By the end of the session, he was asleep in my arms. I asked Isaac if he had a stroller I could lay Zion in. He responded, “No. I carry him with me everywhere I go.” He gently retrieved his son as we walked to a parking garage a few blocks west of the gym. We headed for Café Pronto, his go-to-spot post practice. As we drove through Brixton, Isaac pointed out corners of his past life. Where he grew up on Loughborough Estate, his old stomping grounds, and the Marcus Lipton youth centre: a place that had recently been affected by knife violence.

A lot has changed since Isaac was here. Some of those changes are obvious, some not as much. It’s more than just fatherhood that’s found him these past two years. As Zion has been growing up, Isaac has been doing his own kind of growing. 

Last July, Isaac challenged Chris Billam-Smith for the European and Commonwealth cruiserweight titles. He lost a decision in one of the fights of the year, a brutal war that sent Isaac to hospital with a broken orbital bone. On 27 May, Isaac will return to Bournemouth. He was supposed to fight Mikael Lawal but after Lawal's injury withdrawal he will now face a replacement fighter. It will be his first bout since Billam-Smith – who faces Lawrence Okolie for the WBO world title on the same card. 

After that loss, Isaac did some reflecting. He had put his life on the line for fighting, and he took some time away to heal. He went travelling alone for the first time in his life. He moved from a gated house in Kent to a studio in Putney. He threw out his designer clothes and started meditating again.

This change is not just another chapter in Isaac’s life, it’s a new book entirely. The context has changed now. He isn’t just fighting for one, he’s fighting for two.

It’s that change that’s walking with him into the ring in Bournemouth. It’s that change that’s going to take home the belt.

Isaac Chamberlain

Square Mile: Where was your head at after the Chris Billiam-Smith fight?

Isaac Chamberlain: Shit. That’s all I could think, just shit. We went right to the hospital after the fight. I was severely dehydrated, I kept saying to myself, ‘Don’t fuckin’ die. Hey, you better not fuckin die.’ I was having crazy headaches; I was smoked. I vomited litres. They gave me medicine for the pain and I just threw it all up. I was in the hospital for hours.
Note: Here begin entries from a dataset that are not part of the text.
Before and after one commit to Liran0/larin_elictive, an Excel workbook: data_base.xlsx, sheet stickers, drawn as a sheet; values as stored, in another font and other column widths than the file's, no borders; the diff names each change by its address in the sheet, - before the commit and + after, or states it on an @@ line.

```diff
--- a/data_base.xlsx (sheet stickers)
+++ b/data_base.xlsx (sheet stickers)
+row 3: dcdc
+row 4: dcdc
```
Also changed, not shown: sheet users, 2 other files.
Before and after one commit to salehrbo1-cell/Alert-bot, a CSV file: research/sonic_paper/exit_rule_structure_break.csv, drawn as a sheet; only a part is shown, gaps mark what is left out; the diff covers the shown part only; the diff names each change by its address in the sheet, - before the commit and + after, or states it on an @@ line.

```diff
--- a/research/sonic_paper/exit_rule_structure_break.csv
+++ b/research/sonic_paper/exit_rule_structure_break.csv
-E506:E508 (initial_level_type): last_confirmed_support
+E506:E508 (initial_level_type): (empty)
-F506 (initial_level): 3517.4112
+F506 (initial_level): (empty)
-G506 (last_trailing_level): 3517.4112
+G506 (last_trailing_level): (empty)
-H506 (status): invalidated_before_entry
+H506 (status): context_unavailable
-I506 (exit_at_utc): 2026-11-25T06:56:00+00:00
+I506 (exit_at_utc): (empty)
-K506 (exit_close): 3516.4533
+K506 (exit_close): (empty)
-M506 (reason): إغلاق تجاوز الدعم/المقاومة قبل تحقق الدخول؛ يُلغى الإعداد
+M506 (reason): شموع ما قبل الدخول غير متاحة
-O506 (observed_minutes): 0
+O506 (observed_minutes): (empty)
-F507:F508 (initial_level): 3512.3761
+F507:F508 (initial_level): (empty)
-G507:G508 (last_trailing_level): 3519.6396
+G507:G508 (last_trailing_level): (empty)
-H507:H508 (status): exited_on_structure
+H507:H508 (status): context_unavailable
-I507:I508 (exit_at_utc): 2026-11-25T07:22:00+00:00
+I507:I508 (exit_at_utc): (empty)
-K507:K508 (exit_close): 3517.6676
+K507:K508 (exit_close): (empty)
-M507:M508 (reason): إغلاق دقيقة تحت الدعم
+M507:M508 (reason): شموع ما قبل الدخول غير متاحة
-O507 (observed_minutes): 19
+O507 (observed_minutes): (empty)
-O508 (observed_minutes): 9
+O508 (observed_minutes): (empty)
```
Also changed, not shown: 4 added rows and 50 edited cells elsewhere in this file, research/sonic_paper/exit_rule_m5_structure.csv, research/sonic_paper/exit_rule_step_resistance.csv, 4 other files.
SM:  How long did it go on for?

IC: I don’t actually remember. All of it is a blur. I just remember thinking: I’m not dying on a loss. I’d die on a win, but I’m not dying on no loss. I never really put my feelings into consideration. It’s just ‘whatever, get on with it.’ Life is not about how you feel. Feelings don’t get shit done.

That’s why I wake up every morning at 5:30am. I go training and I go for a run. I’m always trying to find a way to put myself above other people mentally. Mikael Lawal isn’t waking up at 5:30am. I know while I’m workin’ hard, he’s got his dick in his hands, asleep and snoring. That makes me get up. You think you’re up? No, I’m really up. I’m active.
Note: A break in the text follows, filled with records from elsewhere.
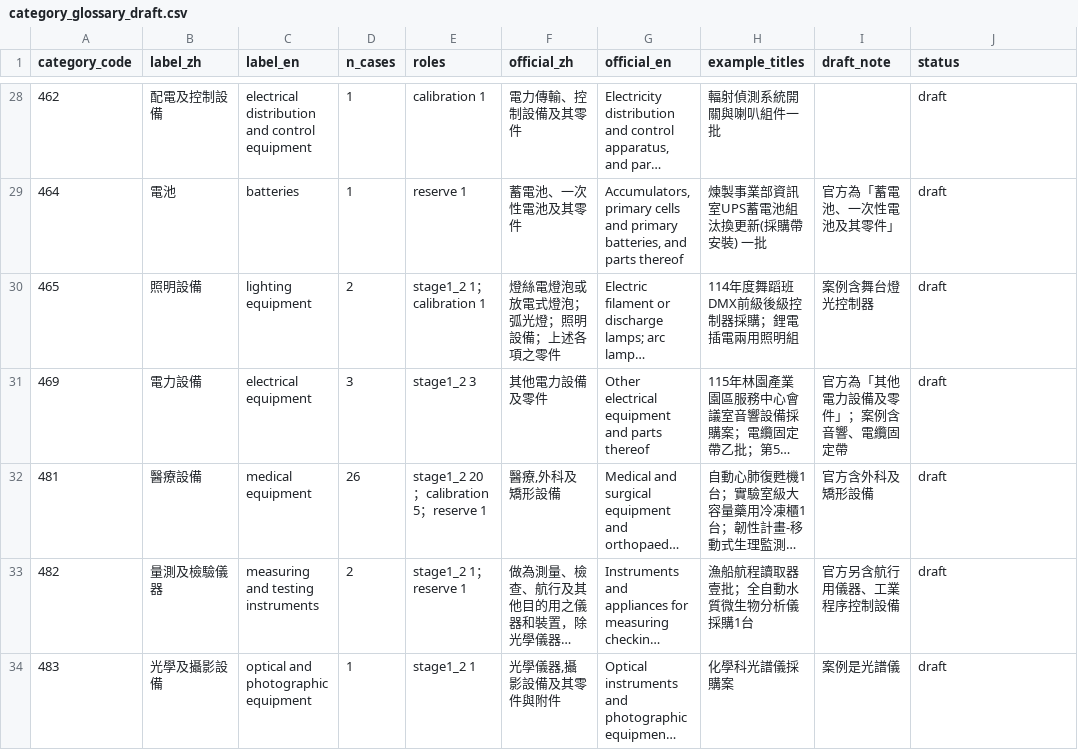
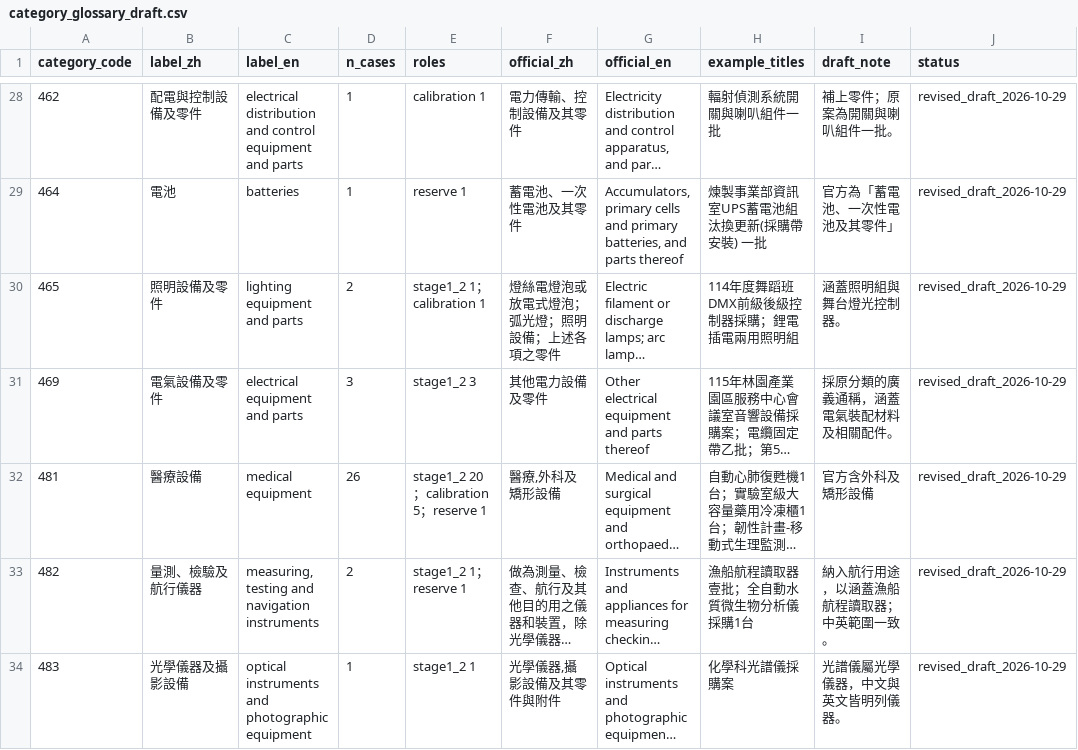
Before and after one commit to rebeccccccccccccccccca/NegotiationArena, a CSV file: data/procurement/category_glossary_draft.csv, drawn as a sheet; only a part is shown, gaps mark what is left out; long unchanged cells end in …; the diff covers the shown part only; the diff names each change by its address in the sheet, - before the commit and + after, or states it on an @@ line.

```diff
--- a/data/procurement/category_glossary_draft.csv
+++ b/data/procurement/category_glossary_draft.csv
-B28 (label_zh): 配電及控制設備
+B28 (label_zh): 配電與控制設備及零件
-C28 (label_en): …control equipment
+C28 (label_en): …control equipment and parts
-I28 (draft_note): (empty)
+I28 (draft_note): 補上零件；原案為開關與喇叭組件一批。
-J28:J34 (status): draft
+J28:J34 (status): revised_draft_2026-10-29
-B30 (label_zh): 照明設備
+B30 (label_zh): 照明設備及零件
-C30 (label_en): lighting equipment
+C30 (label_en): lighting equipment and parts
-I30 (draft_note): 案例含舞台燈光控制器
+I30 (draft_note): 涵蓋照明組與舞台燈光控制器。
-B31 (label_zh): 電力設備
+B31 (label_zh): 電氣設備及零件
-C31 (label_en): electrical equipment
+C31 (label_en): electrical equipment and parts
-I31 (draft_note): 官方為「其他電力設備及零件」；案例含音響、電纜固定帶
+I31 (draft_note): 採原分類的廣義通稱，涵蓋電氣裝配材料及相關配件。
-B33 (label_zh): 量測及檢驗儀器
+B33 (label_zh): 量測、檢驗及航行儀器
-C33 (label_en): measuring and testing instruments
+C33 (label_en): measuring, testing and navigation instruments
-I33 (draft_note): 官方另含航行用儀器、工業程序控制設備
+I33 (draft_note): 納入航行用途，以涵蓋漁船航程讀取器；中英範圍一致。
-B34 (label_zh): 光學及攝影設備
+B34 (label_zh): 光學儀器及攝影設備
-C34 (label_en): optical and photographic equipment
+C34 (label_en): optical instruments and photographic equipment
-I34 (draft_note): 案例是光譜儀
+I34 (draft_note): 光譜儀屬光學儀器，中文與英文皆明列儀器。
```
Also changed, not shown: 56 edited cells elsewhere in this file, 16 other files.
SM: What were your injuries after the fight?

IC: I had a hairline fracture in my hand. My rib was swollen. My eye was all messed up. I broke my orbital bone, it’s the bone right under your eye in your cheek bone. When the bone breaks, the muscle hangs off so they had to put a sheet on it to keep it from falling down. It took about seven months to heal.
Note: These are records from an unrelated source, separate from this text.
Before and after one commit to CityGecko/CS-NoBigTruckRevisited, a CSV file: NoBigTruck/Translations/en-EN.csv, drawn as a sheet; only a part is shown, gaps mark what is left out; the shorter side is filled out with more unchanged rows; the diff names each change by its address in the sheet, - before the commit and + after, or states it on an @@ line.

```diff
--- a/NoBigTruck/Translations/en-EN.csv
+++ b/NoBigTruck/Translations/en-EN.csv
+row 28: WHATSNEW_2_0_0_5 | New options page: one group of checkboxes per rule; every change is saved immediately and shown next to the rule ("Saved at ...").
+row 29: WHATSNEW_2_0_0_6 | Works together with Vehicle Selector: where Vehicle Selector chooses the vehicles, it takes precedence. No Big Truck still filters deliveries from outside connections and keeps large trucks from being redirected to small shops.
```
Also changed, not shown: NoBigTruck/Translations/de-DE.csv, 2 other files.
SM: What does the healing process entail?

IC: Just a lot of massage, rest and ice baths. With my eye, there’s not much you can do. I got the surgery and got on with it. 

SM: Then you went travelling, didn’t you?

IC: I went to Thailand for three weeks. I like to be able to train everywhere I go. I found this fight camp: Sumalee Training Camp. It’s a Muay Thai camp but at a certain point I had to tell the coach, ‘Ay, listen bro, I ain’t doin’ no more kicks!’ I had to tell him, ‘Ay, stop it!’ It started changing my boxing.

SM: What was your schedule out there?

IC: I’d wake up and train at 7am with the crew. I’d go and see something. I’d meditate. Then go to the sanctuary to feed the elephants. We’d train again in the afternoon. I’d walk around. There were monkeys just on the streets. I went and experienced stuff alone for the first time in my life.

Isaac Chamberlain
Isaac Chamberlain

SM: Best memory from the trip?

IC: I flew a plane.

SM: You know how to fly?

IC: No.

SM: What?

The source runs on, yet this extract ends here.